## Problem to work on
Lines below containing the word "training" should be copied out.

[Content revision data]
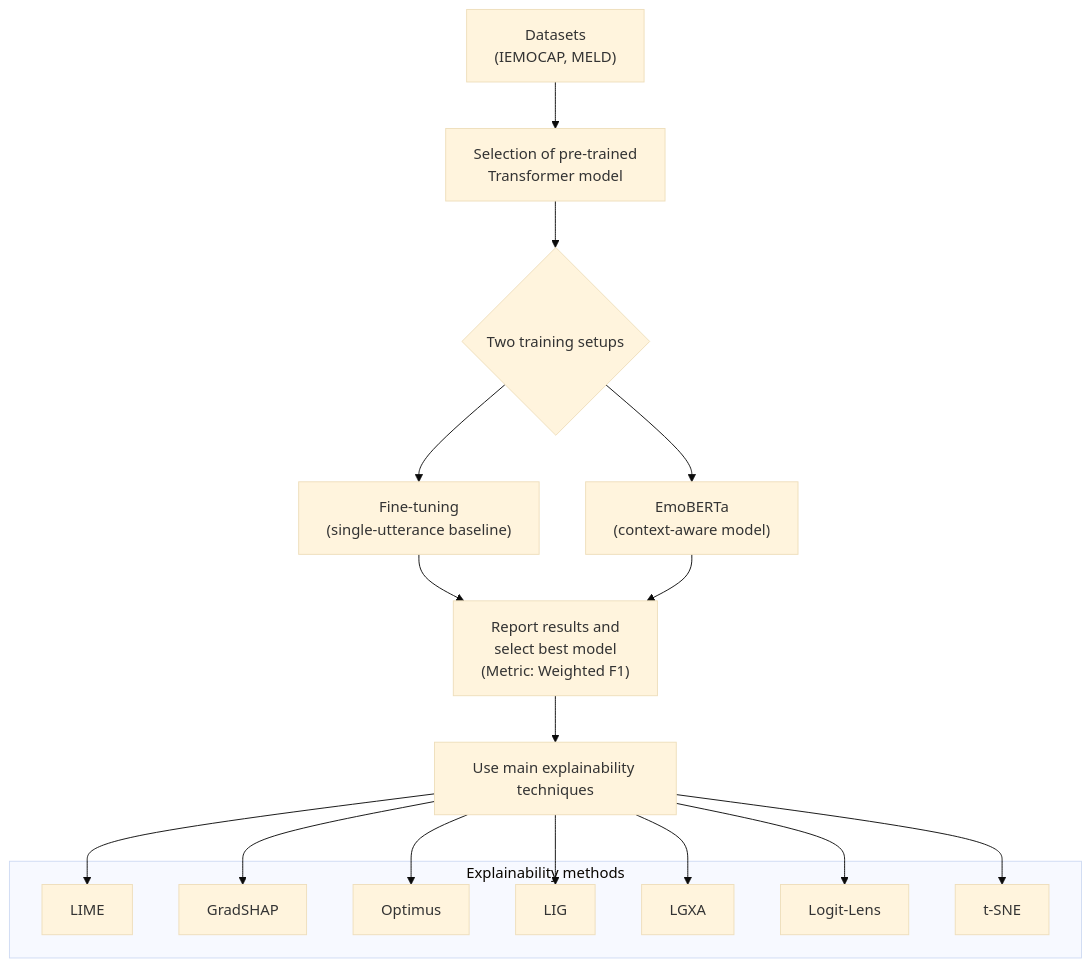
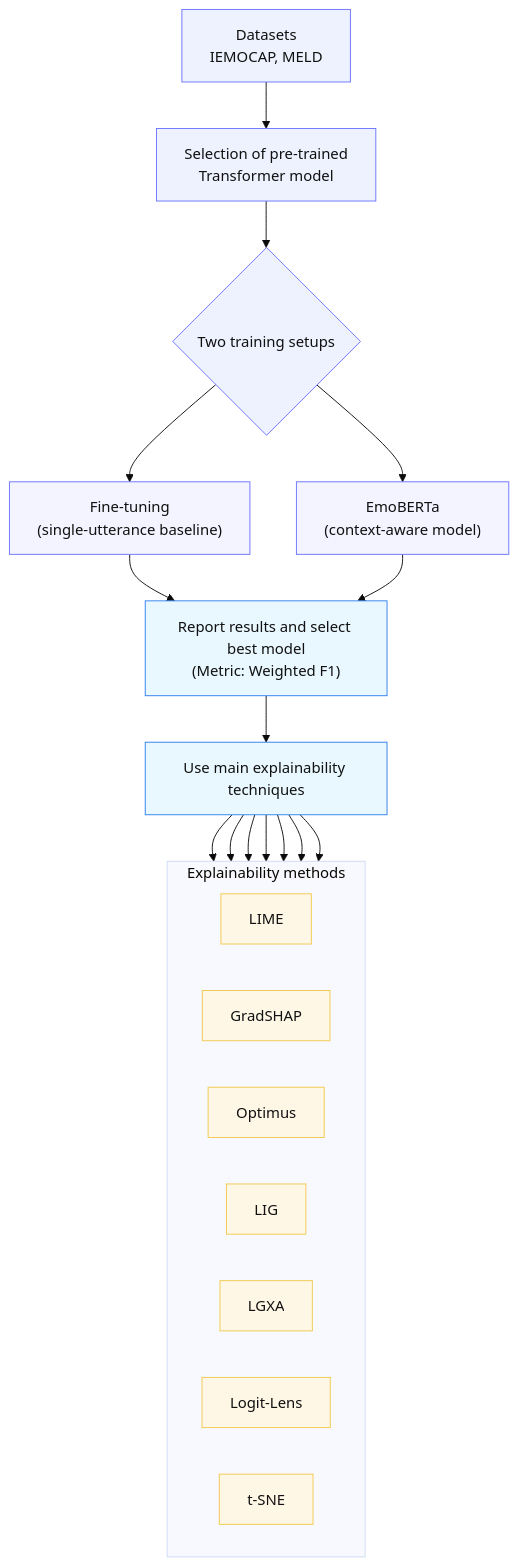
Before and after one commit to teokon/erc-using-llms-and-explainabillity-methods-: the diagram in README.md, drawn with Mermaid (base theme).

````diff
--- a/README.md
+++ b/README.md
@@ -5,33 +5,39 @@
 ```mermaid
 flowchart TB
-  A["Datasets\n(IEMOCAP, MELD)"] --> B["Selection of pre-trained\nTransformer model"]
-  B --> C{"Two training setups"}
+  A["Datasets<br/>IEMOCAP, MELD"]:::top --> B["Selection of pre-trained<br/>Transformer model"]:::top
+  B --> C{"Two training setups"}:::decision
 
-  C --> D["Fine-tuning\n(single-utterance baseline)"]
-  C --> E["EmoBERTa\n(context-aware model)"]
+  C --> D["Fine-tuning<br/>(single-utterance baseline)"]:::train
+  C --> E["EmoBERTa<br/>(context-aware model)"]:::train
 
-  D --> F["Report results and\nselect best model\n(Metric: Weighted F1)"]
+  D --> F["Report results and select best model<br/>(Metric: Weighted F1)"]:::eval
   E --> F
 
-  F --> G["Use main explainability techniques"]
+  F --> G["Use main explainability techniques"]:::eval
 
   subgraph X["Explainability methods"]
-    X1["LIME"]
-    X2["GradSHAP"]
-    X3["Optimus"]
-    X4["LIG"]
-    X5["LGXA"]
-    X6["Logit-Lens"]
-    X7["t-SNE"]
+    direction LR
+    X1["LIME"]:::xai
+    X2["GradSHAP"]:::xai
+    X3["Optimus"]:::xai
+    X4["LIG"]:::xai
+    X5["LGXA"]:::xai
+    X6["Logit-Lens"]:::xai
+    X7["t-SNE"]:::xai
   end
 
   G --> X1
   G --> X2
   G --> X3
   G --> X4
   G --> X5
   G --> X6
   G --> X7
 
+  classDef top fill:#eef2ff,stroke:#6b73ff,stroke-width:1px,color:#111;
+  classDef decision fill:#eef2ff,stroke:#6b73ff,stroke-width:1px,color:#111;
+  classDef train fill:#f3f4ff,stroke:#6b73ff,stroke-width:1px,color:#111;
+  classDef eval fill:#e9f7ff,stroke:#2f80ed,stroke-width:1px,color:#111;
+  classDef xai fill:#fff7e6,stroke:#f2c94c,stroke-width:1px,color:#111;
 
 ```
````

## Solution below
-  B --> C{"Two training setups"}
+  B --> C{"Two training setups"}:::decision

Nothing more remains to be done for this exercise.